[Stored items]
....

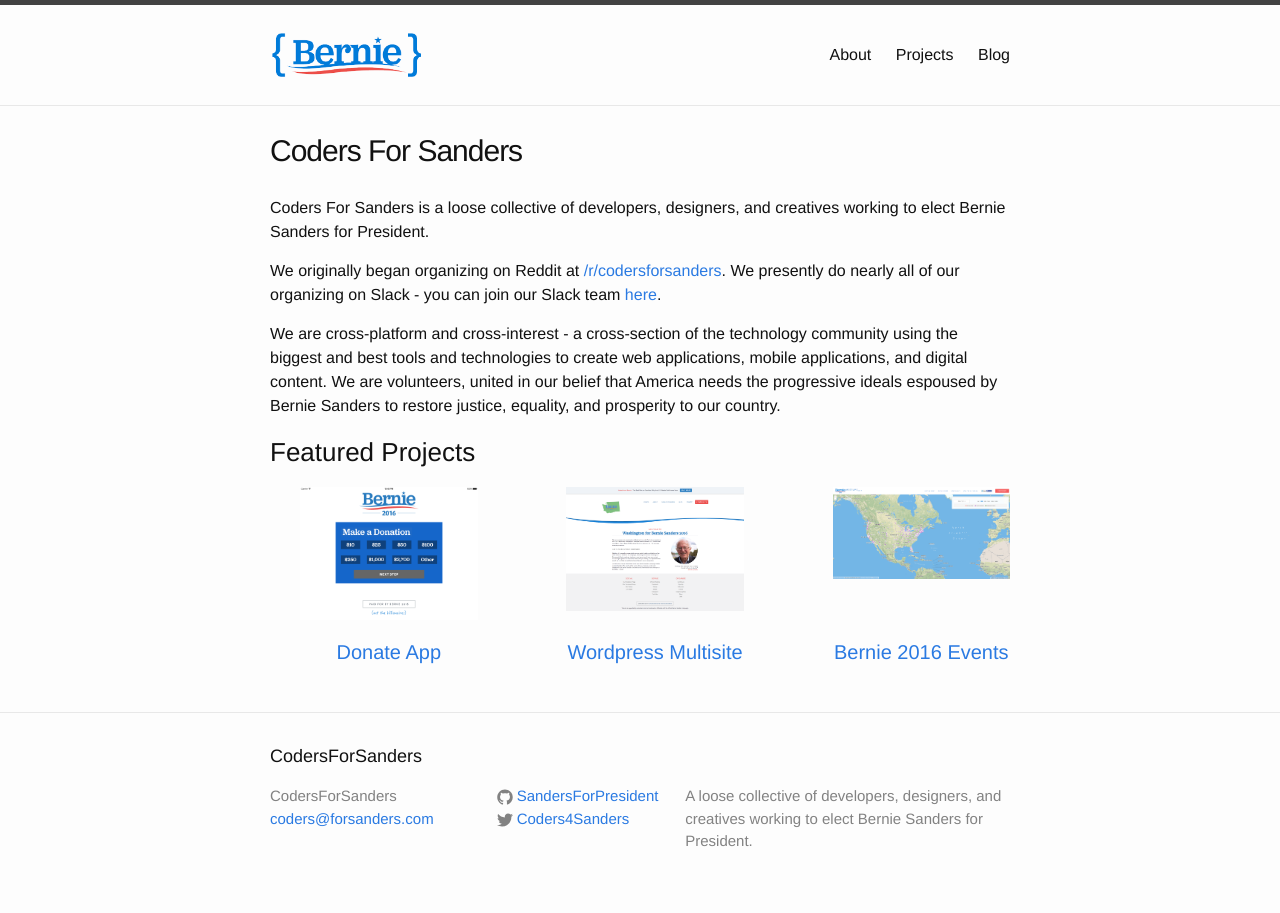
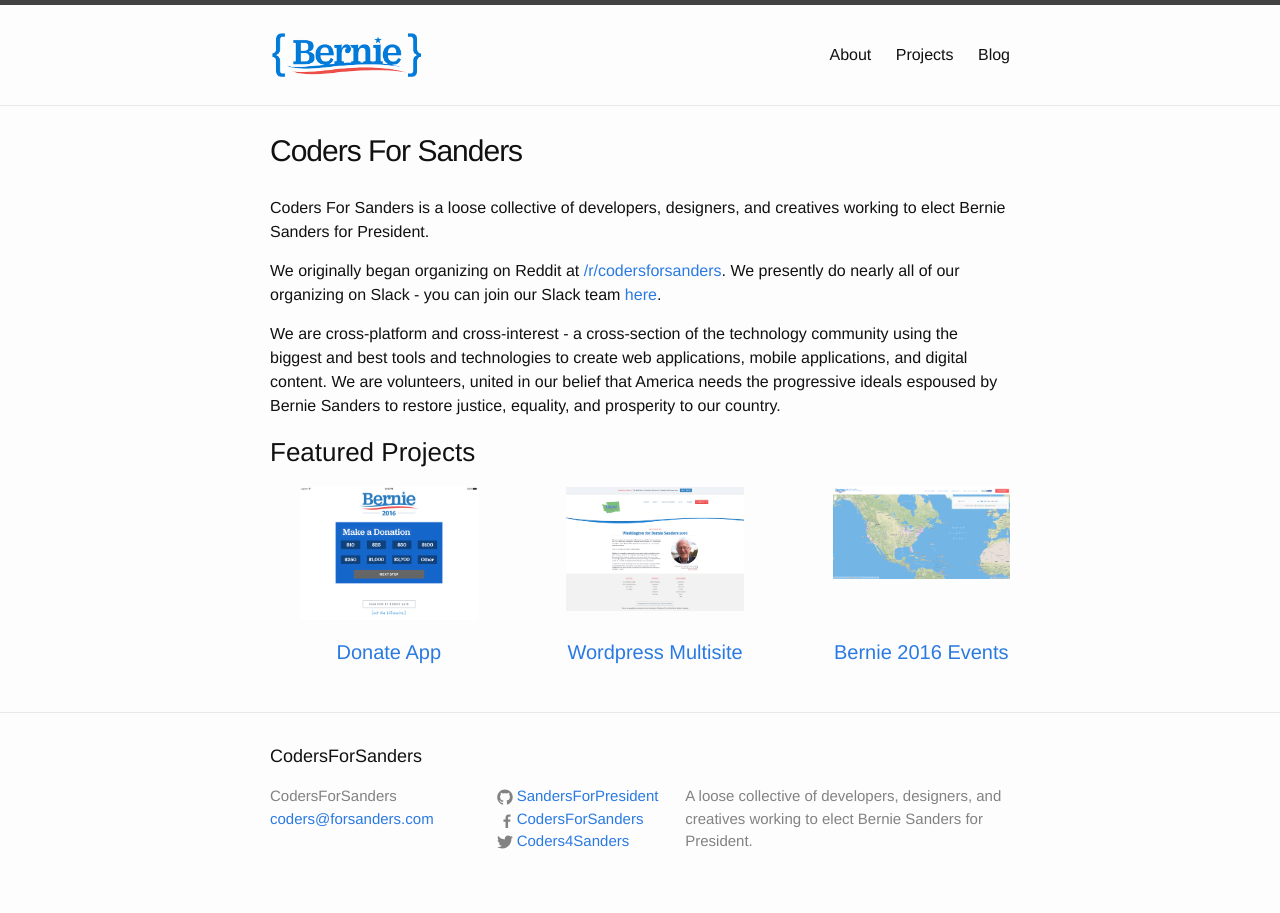
Before and after one commit to SandersForPresident/sandersforpresident.github.io, a Jekyll site: the page built from index.md, in a window 1280 px wide. Built offline with Jekyll 4.4.1, drawn with Linux system fonts in a browser that asks for light colours.

Commit message:
Add facebook to footer

```diff
--- a/_config.yml
+++ b/_config.yml
@@ -5,6 +5,7 @@
 baseurl: "" # the subpath of your site, e.g. /blog/
 url: "https://coders.forsanders.com"
 permalink: pretty
+facebook_username: CodersForSanders
 twitter_username: Coders4Sanders
 github_username:  SandersForPresident
 
--- a/_includes/footer.html
+++ b/_includes/footer.html
@@ -27,6 +27,20 @@
               </span>
 
               <span class="username">{{ site.github_username }}</span>
+            </a>
+          </li>
+          {% endif %}
+
+          {% if site.facebook_username %}
+          <li>
+            <a href="https://facebook.com/{{ site.facebook_username }}">
+              <span class="icon  icon--facebook">
+                <svg viewBox="0 0 16 16">
+                  <path fill="white" d="m 11.03968,16.000001 v -6.19608 h 2.07973 l 0.31141,-2.41472 h -2.39114 v -1.54165 c 0,-0.69912 0.19414,-1.17555 1.19666,-1.17555 l 1.27866,-5.6e-4 v -2.15974 c -0.22114,-0.0294 -0.98017,-0.0952 -1.86324,-0.0952 -1.8435605,0 -3.1057105,1.12532 -3.1057105,3.19188 v 1.7808 h -2.08506 v 2.41472 h 2.08506 v 6.19608 H 11.03968 z"/>
+                </svg>
+              </span>
+
+              <span class="username">{{ site.facebook_username }}</span>
             </a>
           </li>
           {% endif %}
```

....

■ **What you have to do**:
Give the entries above again in full and exactly, but not the pictures.

■ **Task solution**:
Before and after one commit to SandersForPresident/sandersforpresident.github.io, a Jekyll site: the page built from index.md, in a window 1280 px wide. Built offline with Jekyll 4.4.1, drawn with Linux system fonts in a browser that asks for light colours.

Commit message:
Add facebook to footer

```diff
--- a/_config.yml
+++ b/_config.yml
@@ -5,6 +5,7 @@
 baseurl: "" # the subpath of your site, e.g. /blog/
 url: "https://coders.forsanders.com"
 permalink: pretty
+facebook_username: CodersForSanders
 twitter_username: Coders4Sanders
 github_username:  SandersForPresident
 
--- a/_includes/footer.html
+++ b/_includes/footer.html
@@ -27,6 +27,20 @@
               </span>
 
               <span class="username">{{ site.github_username }}</span>
+            </a>
+          </li>
+          {% endif %}
+
+          {% if site.facebook_username %}
+          <li>
+            <a href="https://facebook.com/{{ site.facebook_username }}">
+              <span class="icon  icon--facebook">
+                <svg viewBox="0 0 16 16">
+                  <path fill="white" d="m 11.03968,16.000001 v -6.19608 h 2.07973 l 0.31141,-2.41472 h -2.39114 v -1.54165 c 0,-0.69912 0.19414,-1.17555 1.19666,-1.17555 l 1.27866,-5.6e-4 v -2.15974 c -0.22114,-0.0294 -0.98017,-0.0952 -1.86324,-0.0952 -1.8435605,0 -3.1057105,1.12532 -3.1057105,3.19188 v 1.7808 h -2.08506 v 2.41472 h 2.08506 v 6.19608 H 11.03968 z"/>
+                </svg>
+              </span>
+
+              <span class="username">{{ site.facebook_username }}</span>
             </a>
           </li>
           {% endif %}
```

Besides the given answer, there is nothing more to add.